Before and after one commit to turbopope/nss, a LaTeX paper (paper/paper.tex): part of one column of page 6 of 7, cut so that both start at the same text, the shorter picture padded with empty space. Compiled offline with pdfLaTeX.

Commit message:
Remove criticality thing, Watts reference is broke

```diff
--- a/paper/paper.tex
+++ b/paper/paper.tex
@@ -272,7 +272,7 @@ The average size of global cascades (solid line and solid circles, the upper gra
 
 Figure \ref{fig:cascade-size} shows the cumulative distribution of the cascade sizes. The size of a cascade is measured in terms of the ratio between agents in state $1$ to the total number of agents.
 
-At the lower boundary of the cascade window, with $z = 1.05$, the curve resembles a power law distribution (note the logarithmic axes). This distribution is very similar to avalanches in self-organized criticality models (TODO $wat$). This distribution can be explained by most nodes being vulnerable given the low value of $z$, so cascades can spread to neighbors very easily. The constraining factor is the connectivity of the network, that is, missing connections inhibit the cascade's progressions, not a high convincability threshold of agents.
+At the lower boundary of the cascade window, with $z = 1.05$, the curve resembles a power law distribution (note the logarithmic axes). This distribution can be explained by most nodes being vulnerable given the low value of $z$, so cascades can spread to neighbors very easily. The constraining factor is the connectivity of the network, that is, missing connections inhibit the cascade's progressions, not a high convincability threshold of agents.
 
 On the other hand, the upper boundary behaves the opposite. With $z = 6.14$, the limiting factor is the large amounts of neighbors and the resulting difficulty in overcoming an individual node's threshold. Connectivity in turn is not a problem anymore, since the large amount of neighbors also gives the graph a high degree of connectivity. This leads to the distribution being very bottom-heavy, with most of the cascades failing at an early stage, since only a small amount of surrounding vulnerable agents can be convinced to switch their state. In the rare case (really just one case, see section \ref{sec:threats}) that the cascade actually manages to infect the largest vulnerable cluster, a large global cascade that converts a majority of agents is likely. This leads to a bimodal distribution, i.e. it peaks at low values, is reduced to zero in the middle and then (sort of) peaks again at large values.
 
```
====
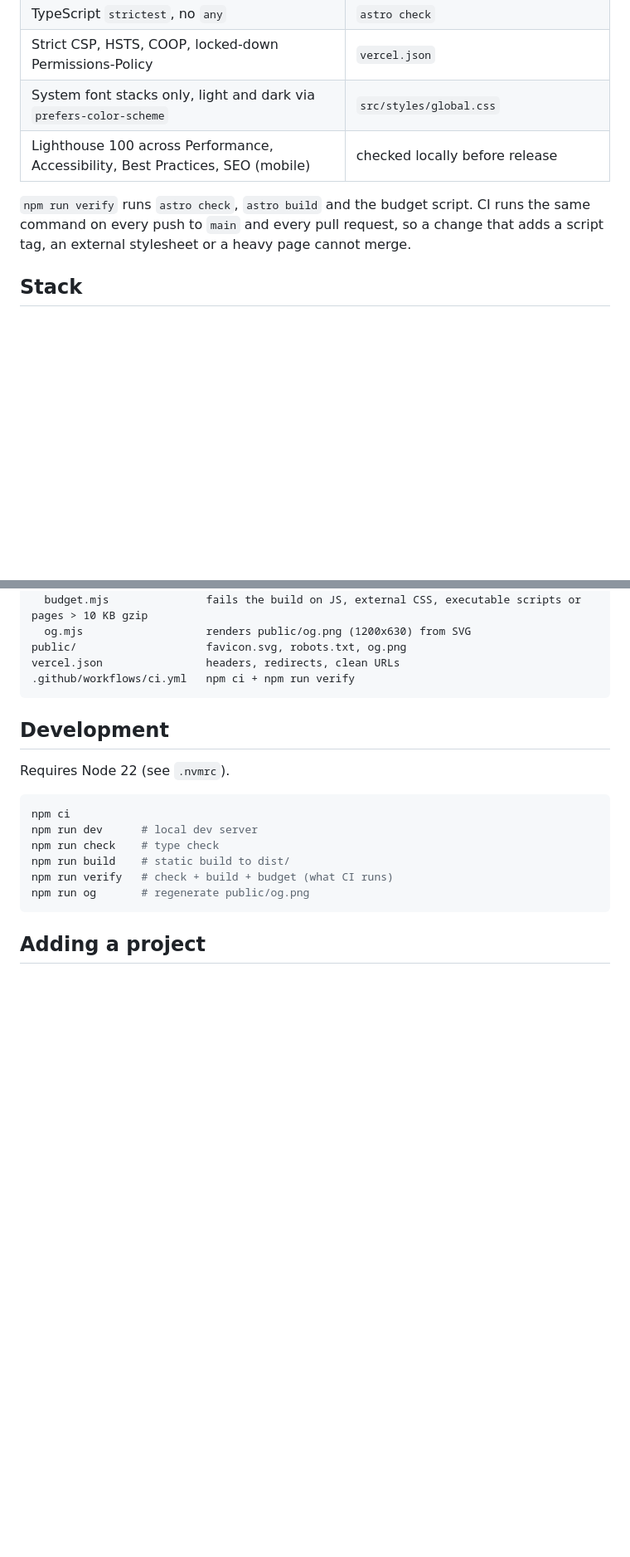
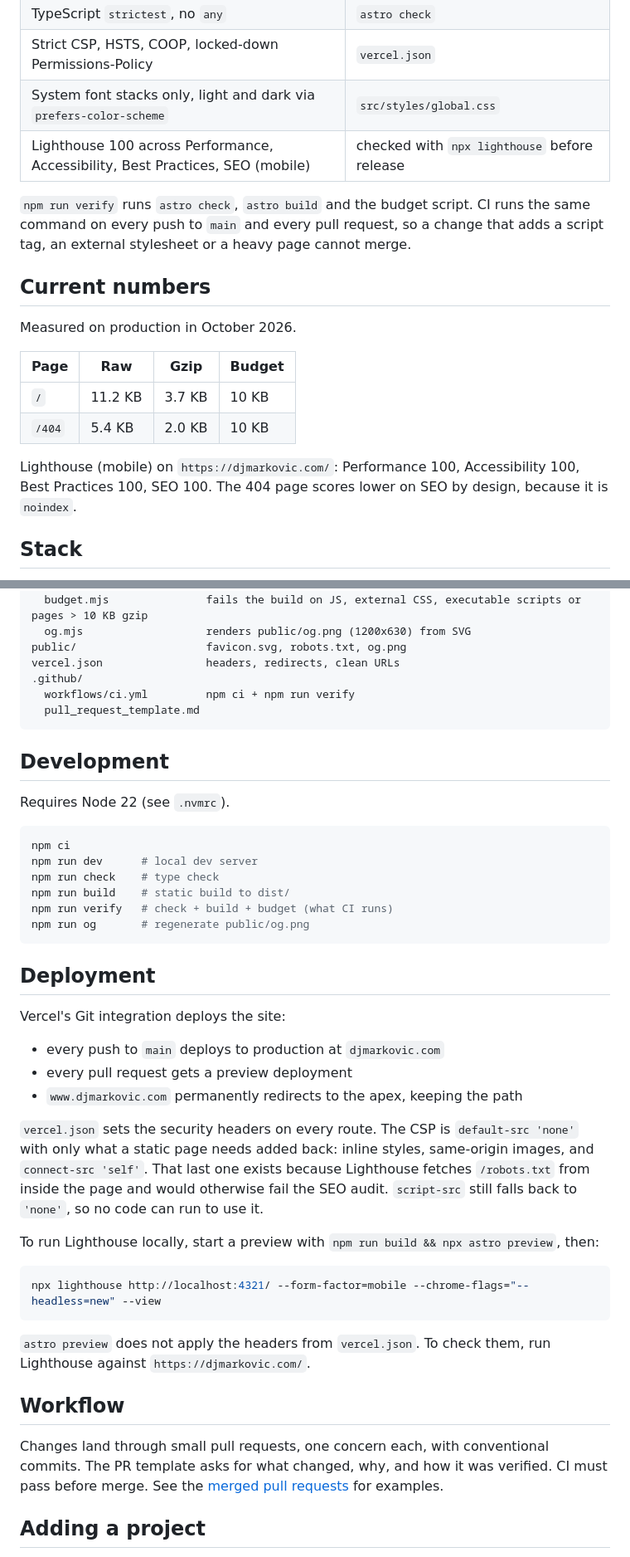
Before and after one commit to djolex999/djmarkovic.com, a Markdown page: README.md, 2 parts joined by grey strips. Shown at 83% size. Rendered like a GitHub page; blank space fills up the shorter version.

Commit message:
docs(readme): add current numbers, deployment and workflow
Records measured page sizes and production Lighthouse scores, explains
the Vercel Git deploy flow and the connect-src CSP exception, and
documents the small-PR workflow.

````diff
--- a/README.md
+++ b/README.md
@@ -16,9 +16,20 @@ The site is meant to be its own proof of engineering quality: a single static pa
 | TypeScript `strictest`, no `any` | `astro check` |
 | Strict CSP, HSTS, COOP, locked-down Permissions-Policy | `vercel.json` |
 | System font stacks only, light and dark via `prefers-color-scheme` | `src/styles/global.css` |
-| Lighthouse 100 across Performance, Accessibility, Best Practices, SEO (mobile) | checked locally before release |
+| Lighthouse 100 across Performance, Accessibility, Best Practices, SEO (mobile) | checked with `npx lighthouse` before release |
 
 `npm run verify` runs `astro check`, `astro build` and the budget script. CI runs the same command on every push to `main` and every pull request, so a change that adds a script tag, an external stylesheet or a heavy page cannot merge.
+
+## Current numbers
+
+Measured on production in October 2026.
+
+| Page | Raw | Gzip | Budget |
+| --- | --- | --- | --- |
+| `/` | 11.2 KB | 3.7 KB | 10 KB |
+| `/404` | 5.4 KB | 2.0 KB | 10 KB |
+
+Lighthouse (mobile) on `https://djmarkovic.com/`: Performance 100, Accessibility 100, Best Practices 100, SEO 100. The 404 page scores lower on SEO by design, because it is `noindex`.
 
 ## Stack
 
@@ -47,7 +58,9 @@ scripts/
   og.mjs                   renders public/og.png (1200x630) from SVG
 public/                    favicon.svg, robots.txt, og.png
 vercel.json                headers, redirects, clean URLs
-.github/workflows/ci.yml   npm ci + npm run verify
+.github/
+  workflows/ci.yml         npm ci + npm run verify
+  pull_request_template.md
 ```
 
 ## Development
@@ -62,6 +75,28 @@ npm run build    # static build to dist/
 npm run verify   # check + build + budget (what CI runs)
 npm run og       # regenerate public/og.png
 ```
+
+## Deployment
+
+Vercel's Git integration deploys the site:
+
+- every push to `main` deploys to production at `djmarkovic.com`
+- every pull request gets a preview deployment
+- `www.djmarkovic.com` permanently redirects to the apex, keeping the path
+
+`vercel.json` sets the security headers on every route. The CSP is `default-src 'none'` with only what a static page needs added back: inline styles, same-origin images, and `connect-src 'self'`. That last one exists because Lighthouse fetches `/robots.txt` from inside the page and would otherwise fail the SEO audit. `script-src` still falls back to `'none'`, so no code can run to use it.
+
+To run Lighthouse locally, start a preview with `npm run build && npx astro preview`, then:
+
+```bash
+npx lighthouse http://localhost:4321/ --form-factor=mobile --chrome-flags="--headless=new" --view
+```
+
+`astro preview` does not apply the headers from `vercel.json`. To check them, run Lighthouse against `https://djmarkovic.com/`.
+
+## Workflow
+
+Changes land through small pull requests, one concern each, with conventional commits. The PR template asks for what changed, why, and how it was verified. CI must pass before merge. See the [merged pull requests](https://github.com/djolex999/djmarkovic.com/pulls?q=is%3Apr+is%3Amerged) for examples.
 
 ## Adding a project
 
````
====
■ **What the task requires**
Could you report how many lines of the entries include the word "across"? Only the number is needed.

■ **Task answer**
2